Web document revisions
....

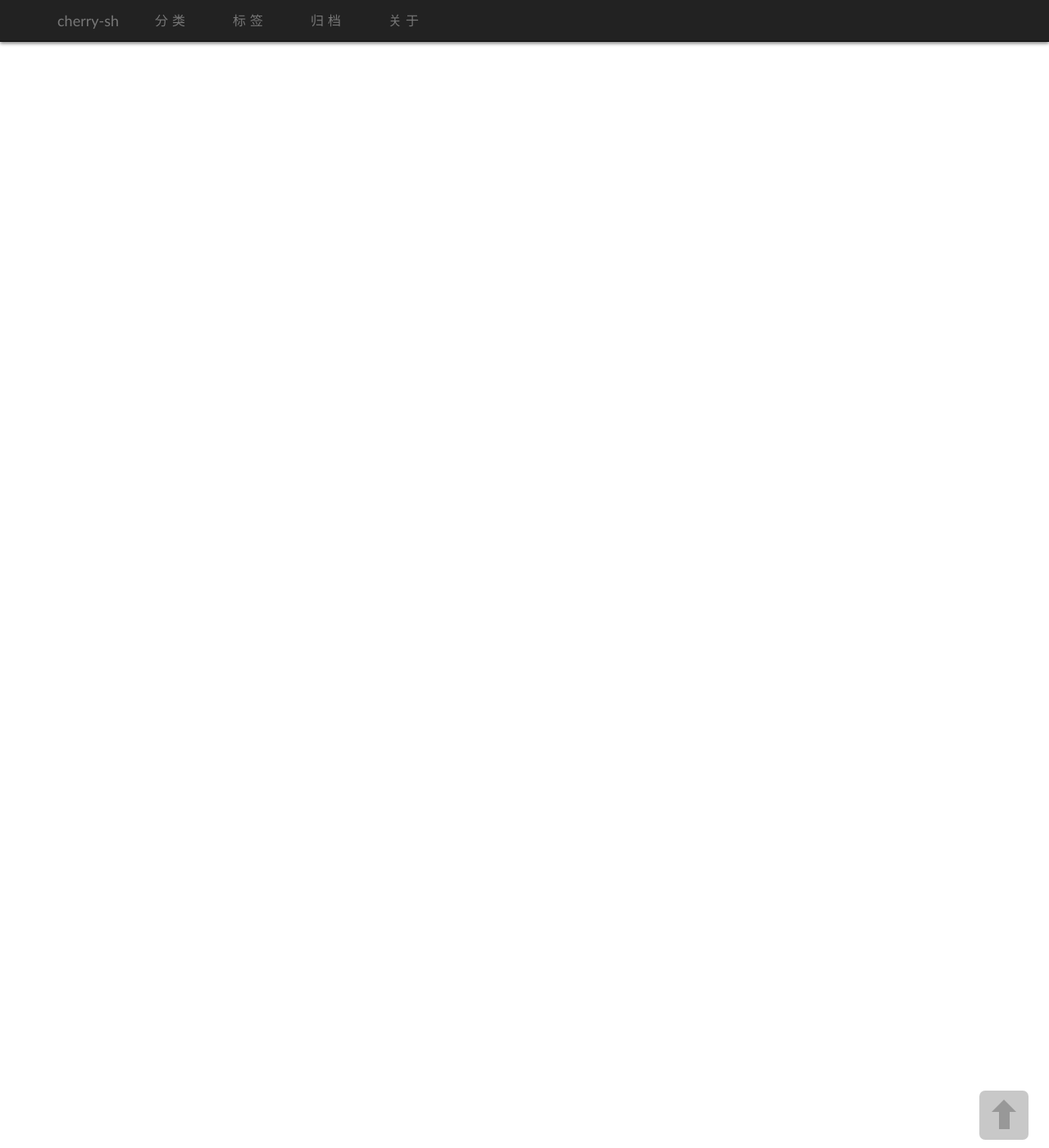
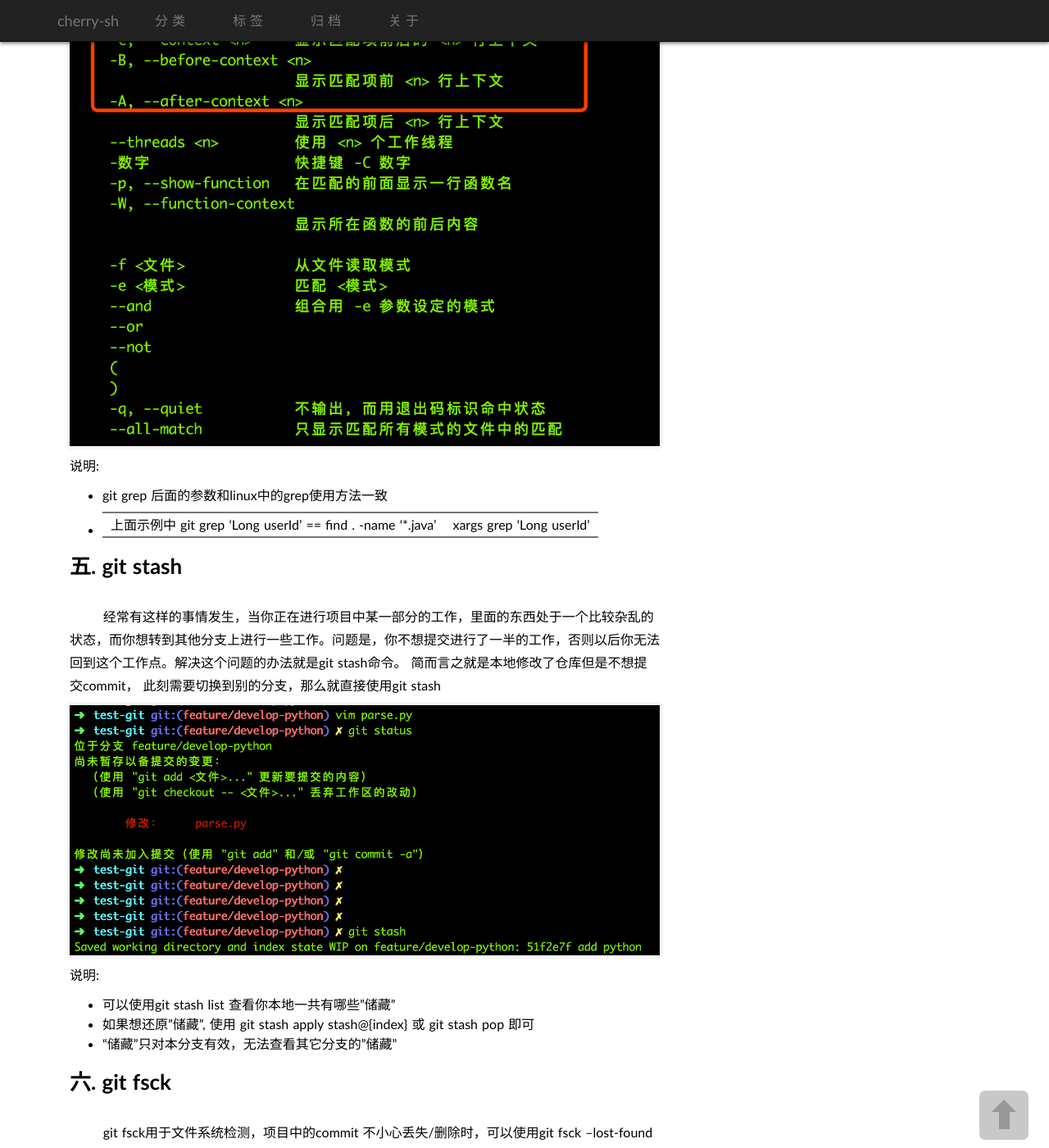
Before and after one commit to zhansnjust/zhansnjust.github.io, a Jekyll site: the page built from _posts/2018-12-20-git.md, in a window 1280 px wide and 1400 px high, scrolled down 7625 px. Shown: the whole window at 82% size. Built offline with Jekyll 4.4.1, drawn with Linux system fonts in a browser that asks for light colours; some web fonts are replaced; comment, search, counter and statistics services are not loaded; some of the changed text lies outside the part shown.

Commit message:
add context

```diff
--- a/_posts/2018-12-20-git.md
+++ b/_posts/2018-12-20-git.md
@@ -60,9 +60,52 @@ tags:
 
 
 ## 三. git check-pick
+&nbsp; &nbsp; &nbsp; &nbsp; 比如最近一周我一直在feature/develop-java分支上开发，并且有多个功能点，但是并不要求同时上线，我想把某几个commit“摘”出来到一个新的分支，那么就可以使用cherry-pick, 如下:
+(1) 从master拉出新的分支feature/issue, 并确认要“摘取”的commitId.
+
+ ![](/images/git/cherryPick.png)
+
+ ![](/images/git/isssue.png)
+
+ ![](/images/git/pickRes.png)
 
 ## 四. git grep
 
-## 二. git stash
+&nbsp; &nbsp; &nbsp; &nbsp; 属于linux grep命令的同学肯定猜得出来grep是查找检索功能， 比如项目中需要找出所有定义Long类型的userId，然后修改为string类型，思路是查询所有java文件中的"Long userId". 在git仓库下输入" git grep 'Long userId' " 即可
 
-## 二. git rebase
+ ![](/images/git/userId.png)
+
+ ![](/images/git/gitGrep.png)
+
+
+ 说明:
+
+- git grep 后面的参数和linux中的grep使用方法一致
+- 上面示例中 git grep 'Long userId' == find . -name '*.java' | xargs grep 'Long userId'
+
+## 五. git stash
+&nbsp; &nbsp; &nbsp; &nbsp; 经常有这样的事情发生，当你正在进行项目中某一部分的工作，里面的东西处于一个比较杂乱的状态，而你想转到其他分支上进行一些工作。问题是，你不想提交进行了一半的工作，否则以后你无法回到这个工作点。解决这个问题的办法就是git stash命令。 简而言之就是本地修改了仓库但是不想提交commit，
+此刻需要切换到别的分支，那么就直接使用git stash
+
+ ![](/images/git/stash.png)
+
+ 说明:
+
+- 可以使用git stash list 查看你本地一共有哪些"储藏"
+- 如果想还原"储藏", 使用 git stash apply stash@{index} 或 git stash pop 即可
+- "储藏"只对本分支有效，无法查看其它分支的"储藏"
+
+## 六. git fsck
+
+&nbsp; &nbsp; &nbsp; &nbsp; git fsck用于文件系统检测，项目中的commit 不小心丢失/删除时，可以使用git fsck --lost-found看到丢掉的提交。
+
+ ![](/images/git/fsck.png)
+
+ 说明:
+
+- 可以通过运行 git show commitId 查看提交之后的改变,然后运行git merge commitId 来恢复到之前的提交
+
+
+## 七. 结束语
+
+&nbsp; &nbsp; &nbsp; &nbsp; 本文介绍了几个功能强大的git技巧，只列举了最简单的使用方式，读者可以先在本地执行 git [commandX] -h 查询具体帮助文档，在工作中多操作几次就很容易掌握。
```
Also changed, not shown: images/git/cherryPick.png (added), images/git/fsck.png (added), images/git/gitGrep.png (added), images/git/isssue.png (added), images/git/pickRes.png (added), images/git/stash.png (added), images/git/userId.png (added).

....

Only the lines above that hold "nbsp" are wanted. Show every one of them.

+&nbsp; &nbsp; &nbsp; &nbsp; 比如最近一周我一直在feature/develop-java分支上开发，并且有多个功能点，但是并不要求同时上线，我想把某几个commit“摘”出来到一个新的分支，那么就可以使用cherry-pick, 如下:
+&nbsp; &nbsp; &nbsp; &nbsp; 属于linux grep命令的同学肯定猜得出来grep是查找检索功能， 比如项目中需要找出所有定义Long类型的userId，然后修改为string类型，思路是查询所有java文件中的"Long userId". 在git仓库下输入" git grep 'Long userId' " 即可
+&nbsp; &nbsp; &nbsp; &nbsp; 经常有这样的事情发生，当你正在进行项目中某一部分的工作，里面的东西处于一个比较杂乱的状态，而你想转到其他分支上进行一些工作。问题是，你不想提交进行了一半的工作，否则以后你无法回到这个工作点。解决这个问题的办法就是git stash命令。 简而言之就是本地修改了仓库但是不想提交commit，
+&nbsp; &nbsp; &nbsp; &nbsp; git fsck用于文件系统检测，项目中的commit 不小心丢失/删除时，可以使用git fsck --lost-found看到丢掉的提交。
+&nbsp; &nbsp; &nbsp; &nbsp; 本文介绍了几个功能强大的git技巧，只列举了最简单的使用方式，读者可以先在本地执行 git [commandX] -h 查询具体帮助文档，在工作中多操作几次就很容易掌握。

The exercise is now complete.